- Exercise details -
Everything from the line holding "a11yReport, tests, ..." through the last line of the listing needs to be repeated exactly, with no other lines.

- Input material -
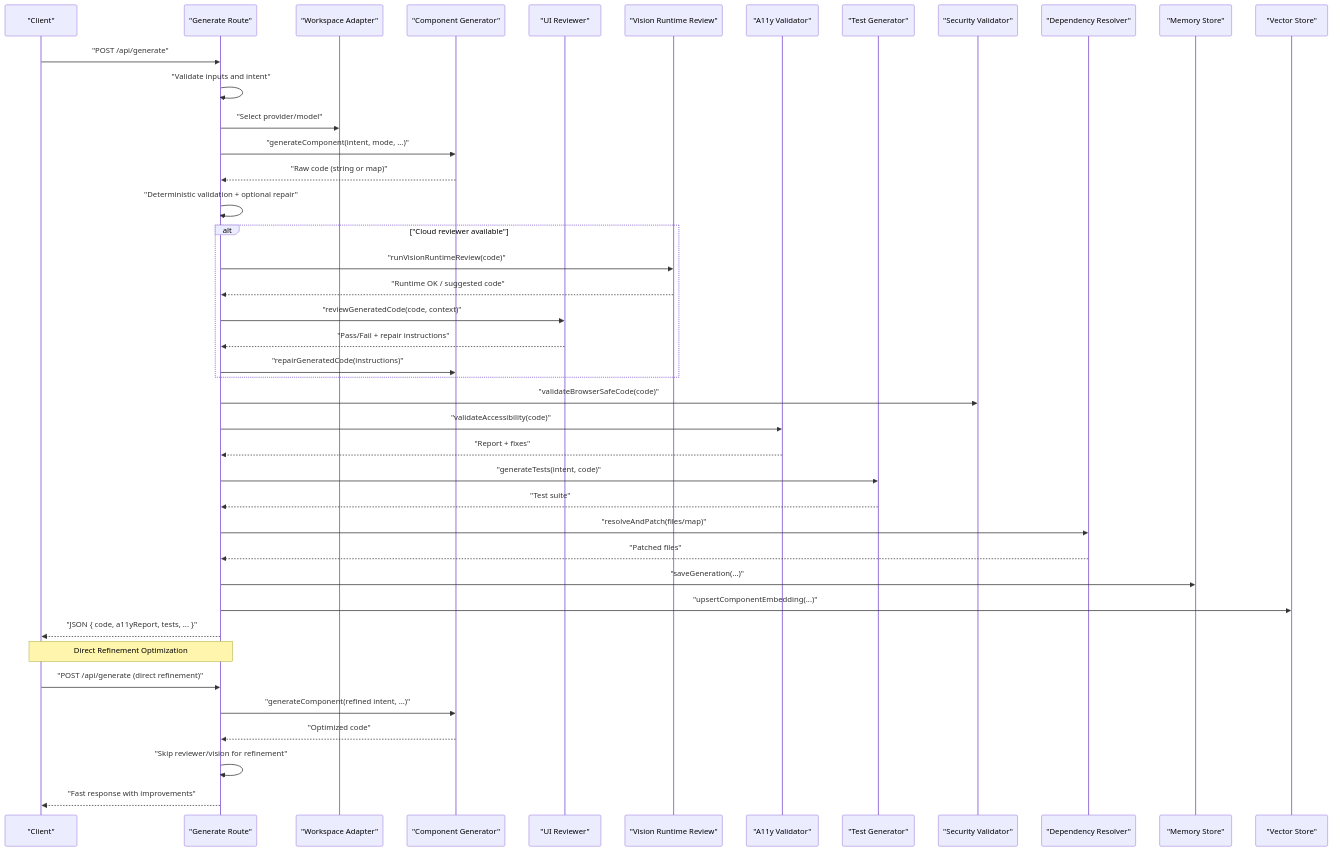
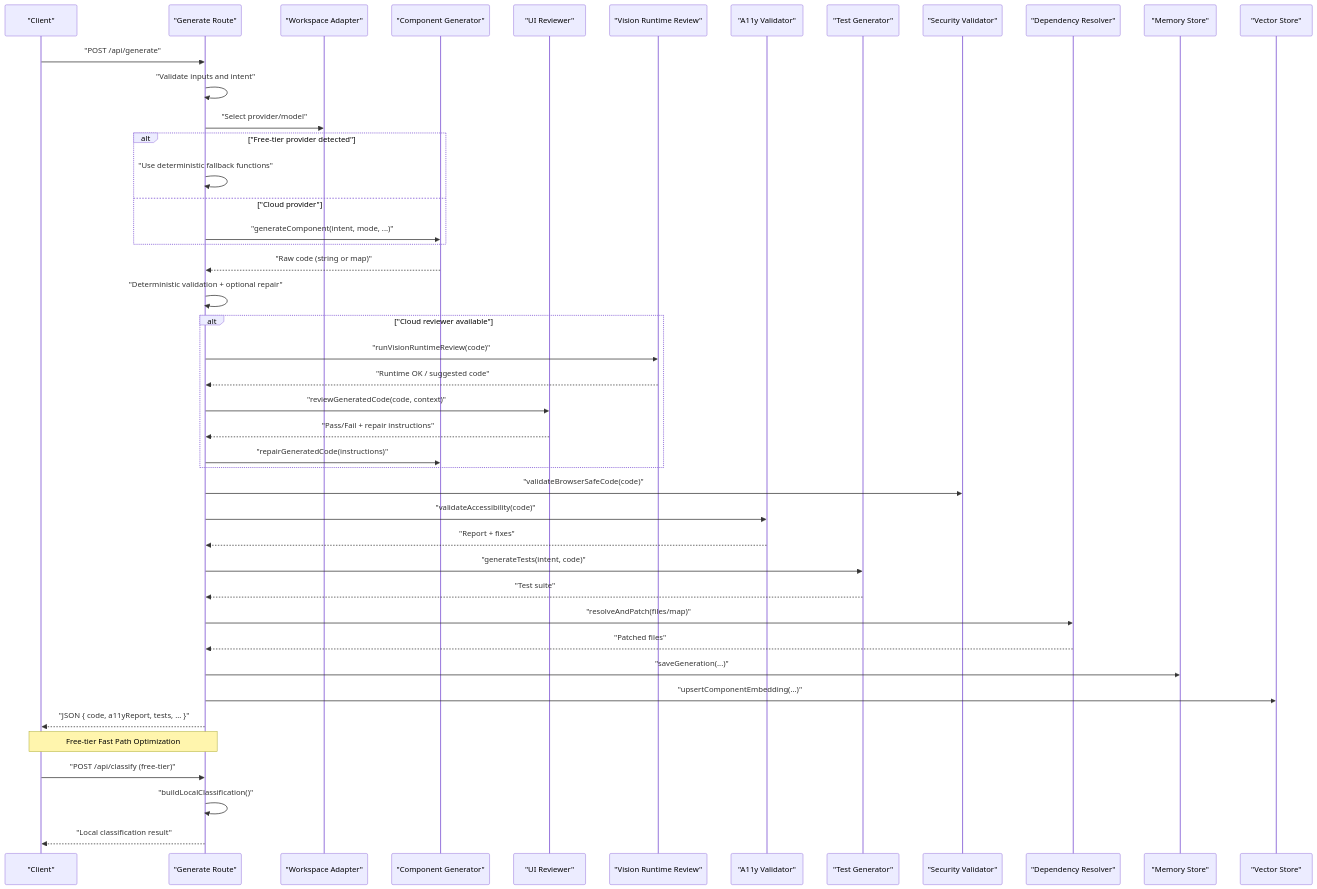
One commit to shekhargiri005-dotcom/AI-powered-accessibility-first-UI-engine changed the second of 4 diagrams in .qoder/repowiki/en/content/AI Generation Engine/Core Generation Pipeline/Core Generation Pipeline.md. Above: the diagram before and after it, drawn with Mermaid. The commit also changed other lines of this file and 38 other files, not shown here.

````diff
--- a/.qoder/repowiki/en/content/AI Generation Engine/Core Generation Pipeline/Core Generation Pipeline.md
+++ b/.qoder/repowiki/en/content/AI Generation Engine/Core Generation Pipeline/Core Generation Pipeline.md
@@ -131,44 +149,46 @@
 ```mermaid
 sequenceDiagram
 participant Client as "Client"
 participant API as "Generate Route"
 participant Adapter as "Workspace Adapter"
 participant Gen as "Component Generator"
 participant Review as "UI Reviewer"
 participant Vision as "Vision Runtime Review"
 participant A11y as "A11y Validator"
 participant Tests as "Test Generator"
 participant Sec as "Security Validator"
 participant Dep as "Dependency Resolver"
 participant Mem as "Memory Store"
 participant Emb as "Vector Store"
 Client->>API : "POST /api/generate"
 API->>API : "Validate inputs and intent"
 API->>Adapter : "Select provider/model"
+alt "Free-tier provider detected"
+API->>API : "Use deterministic fallback functions"
+else "Cloud provider"
 API->>Gen : "generateComponent(intent, mode, ...)"
+end
 Gen-->>API : "Raw code (string or map)"
 API->>API : "Deterministic validation + optional repair"
 alt "Cloud reviewer available"
 API->>Vision : "runVisionRuntimeReview(code)"
 Vision-->>API : "Runtime OK / suggested code"
 API->>Review : "reviewGeneratedCode(code, context)"
 Review-->>API : "Pass/Fail + repair instructions"
 API->>Gen : "repairGeneratedCode(instructions)"
 end
 API->>Sec : "validateBrowserSafeCode(code)"
 API->>A11y : "validateAccessibility(code)"
 A11y-->>API : "Report + fixes"
 API->>Tests : "generateTests(intent, code)"
 Tests-->>API : "Test suite"
 API->>Dep : "resolveAndPatch(files/map)"
 Dep-->>API : "Patched files"
 API->>Mem : "saveGeneration(...)"
 API->>Emb : "upsertComponentEmbedding(...)"
 API-->>Client : "JSON { code, a11yReport, tests, ... }"
-Note over Client,API : Direct Refinement Optimization
-Client->>API : "POST /api/generate (direct refinement)"
-API->>Gen : "generateComponent(refined intent, ...)"
-Gen-->>API : "Optimized code"
-API->>API : "Skip reviewer/vision for refinement"
-API-->>Client : "Fast response with improvements"
+Note over Client,API : Free-tier Fast Path Optimization
+Client->>API : "POST /api/classify (free-tier)"
+API->>API : "buildLocalClassification()"
+API-->>Client : "Local classification result"
 ```
````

- Response area -
 API-->>Client : "JSON { code, a11yReport, tests, ... }"
-Note over Client,API : Direct Refinement Optimization
-Client->>API : "POST /api/generate (direct refinement)"
-API->>Gen : "generateComponent(refined intent, ...)"
-Gen-->>API : "Optimized code"
-API->>API : "Skip reviewer/vision for refinement"
-API-->>Client : "Fast response with improvements"
+Note over Client,API : Free-tier Fast Path Optimization
+Client->>API : "POST /api/classify (free-tier)"
+API->>API : "buildLocalClassification()"
+API-->>Client : "Local classification result"
 ```
````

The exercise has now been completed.